But there are good benefits to a good reputation. A good reputation speeds every business transaction along. Take a magazine, for instance. A magazine with a good reputation for honest, consistent business dealings can make more advertising deals in less time. Just one phone call, one mention of a name, can be all it takes to move a deal forward to a speedy conclusion. A good reputation creates efficiency.
A good reputation also pays off in more business opportunities. If people like your business, they will talk about it, and tell their associates. Word of your work will spread more quickly than you could ever spread it yourself, and others will approach your company first. For instance, if a marketing firm consistently does excellent work in creating a corporate identity and attracting new business to the company, they will be swamped with requests for work.

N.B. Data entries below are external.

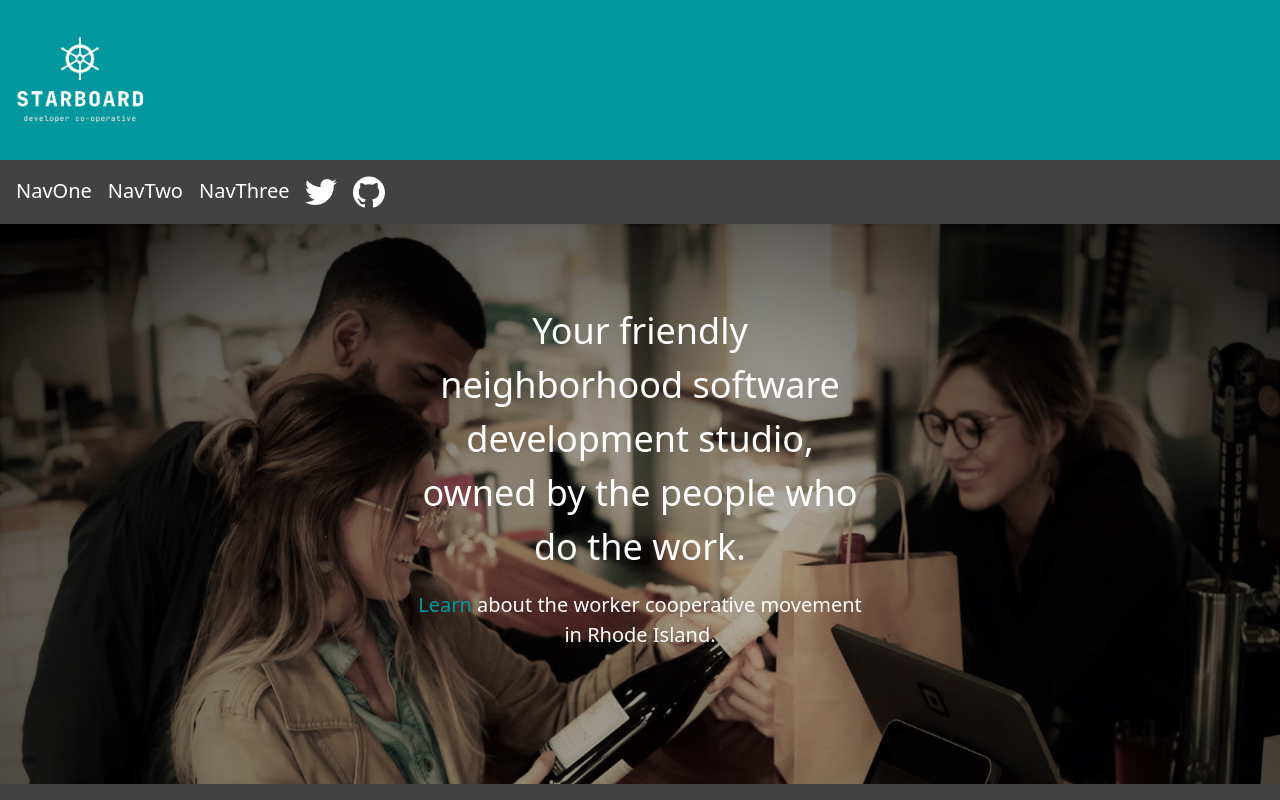
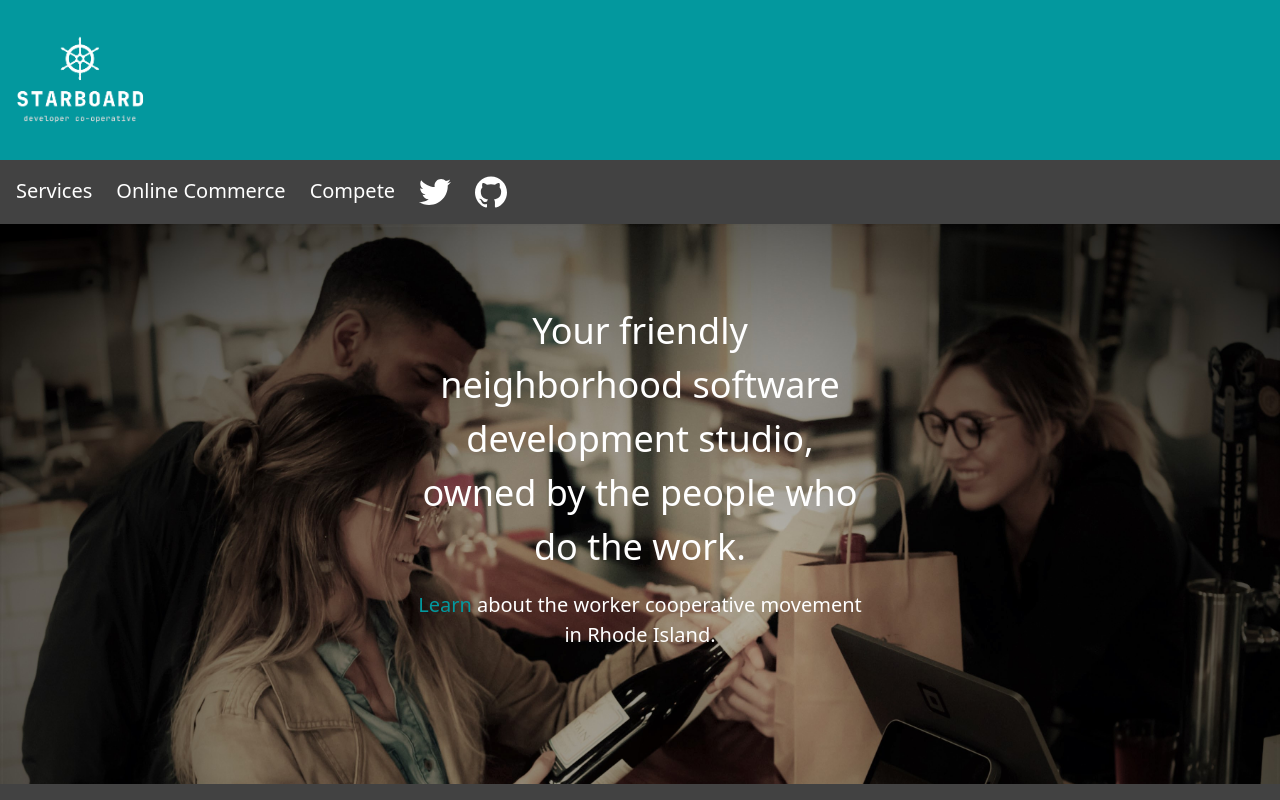
Before and after one commit to starboardcoop/starboardcoop, a Next.js app: page / in a window 1280 px wide. Shown: the top 800 px of the page. Built offline with nearby package versions, Linux system fonts and the light colour scheme.

Commit message:
Improve header

```diff
--- a/components/Header.js
+++ b/components/Header.js
@@ -1,10 +1,10 @@
 import Link from 'next/link'
 
 const headerStyle = "w-full bg-primary-light"
-const navStyle = "flex bg-gray-dark text-white text-xl p-4 h-16"
+const navStyle = "flex flex-row overflow-x-auto bg-gray-dark text-white text-xl p-4 h-16"
 
 const socialContainerStyle = "flex"
-const aStyle = "mr-4 inline"
+const aStyle = "mr-6 inline"
 const svgStyle = "h-8 w-8"
 
 const Header = () => (
@@ -13,10 +13,10 @@ const Header = () => (
             <img src="/masthead-white.png" alt="Starboard" />
         </div>
         <nav className={navStyle}>
-            <div>
-                <Link href="/"><a className="mr-4">NavOne</a></Link>
-                <Link href="/"><a className="mr-4">NavTwo</a></Link>
-                <Link href="/"><a className="mr-4">NavThree</a></Link>
+            <div className="flex flex-row">
+                <a href="/#two" className="mr-6">Services</a>
+                <a href="/#three" className="mr-6 whitespace-no-wrap">Online Commerce</a>
+                <a href="/#four" className="mr-6">Compete</a>
             </div>
             <div className={socialContainerStyle}>
                 <a className={aStyle} href="/#twitter">
--- a/components/Section.js
+++ b/components/Section.js
@@ -1,6 +1,6 @@
 const Section = props => (
     <section className={`py-20 px-8 text-center bg-top bg-cover ${props.className}`}>
-        <div className="md:max-w-md my-0 mx-auto">{props.children}</div>
+        <div id={props.id} className="md:max-w-md my-0 mx-auto">{props.children}</div>
     </section>
 )
 
--- a/pages/index.js
+++ b/pages/index.js
@@ -10,22 +10,22 @@ const Home = () => (
     </Head>
     <Header />
     <main>
-      <Section className="md:h-70 text-white bg-cashier">
+      <Section id="one" className="md:h-70 text-white bg-cashier">
         <h1 className="text-white text-3xl md:text-4xl">Your friendly neighborhood software development studio, owned by the people who do the work.</h1>
         <p className="mt-4 text-xl">
           <a className="text-primary-light" href="https://riceo.org/learn">Learn</a> about the worker cooperative movement in Rhode Island.
         </p>
       </Section>
-      <Section className="bg-gray-dark text-white">
+      <Section id="two" className="bg-gray-dark text-white">
         <h2 className="text-2xl">We bring Rhode Island small businesses online so they can better serve their customers and gain new ones.</h2>
       </Section>
-      <Section className="bg-primary-dark text-white">
+      <Section id="three" className="bg-primary-dark text-white">
         <h2 className="text-2xl">The global Covid-19 pandemic has uncovered the need for small businesses to offer great online experiences, if they are to compete with large corporations.</h2>
       </Section>
-      <Section className="md:h-70 text-white bg-brewery flex flex-col justify-center">
+      <Section id="four" className="md:h-70 text-white bg-brewery flex flex-col justify-center">
         <h2 className="text-3xl md:text-4xl">We believe a small, local business with a great website has a fighting chance against the Walmarts and Amazons.</h2>
       </Section>
-      <Section className="bg-gray-light text-gray-dark">
+      <Section id="five" className="bg-gray-light text-gray-dark">
         <h2>Contact Us!</h2>
         <a href = "mailto: starboardcoop@gmail.com">at Hello@Starboard.dev</a>
       </Section>
```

A good reputation also pays off in increased employee morale. Any good employee enjoys being proud of his or her work, and working for a company with a strong reputation will bring out higher quality work from each employee there. High quality creates higher quality, as each employee feels an ownership of the company's high reputation and a vested interest in pushing it as high as possible. This means that a company with a high reputation can simply ask more from its employees, and even receive more without asking, than a company with a middling or low reputation.
How it's All Made
Now that the benefits of a good reputation have been identified, you might want a better one. It isn't easy to build a good reputation - in fact, it takes years. It is much easier to build a bad reputation, because one major bad event can create a bad reputation that lasts forever. However, with a couple of simple, consistent policies a company can build a strong reputation that comes with all the trimmings above.
There are many ingredients to a good reputation. Honesty is a big part of it. Building a reputation for honesty seems easy - your company just has to follow through on the promises it makes. It doesn't take a lot of words to say that, but it may take a lot of extra effort - a lot of late nights trying to meet a deadline which, in retrospect, seems badly scheduled. So in building a reputation for honesty, it is important to be conservative in time and other estimates of the future. This is the pitfall of many companies, especially those in the IT software sector, which are notorious for slipped deadlines. But honesty can also be made simply by keeping appointments. Making an appointment to meet someone and then not meeting them chips away at any attempt at a good reputation.
Another good way to build reputation is to do good work. This is almost self-explanatory, but often overlooked. A company that does better work not only builds a better reputation, but can justifiably ask for more money, which brings an immediately tangible benefit. Making stronger products, or better stories, or higher quality designs helps any company build a reputation to last.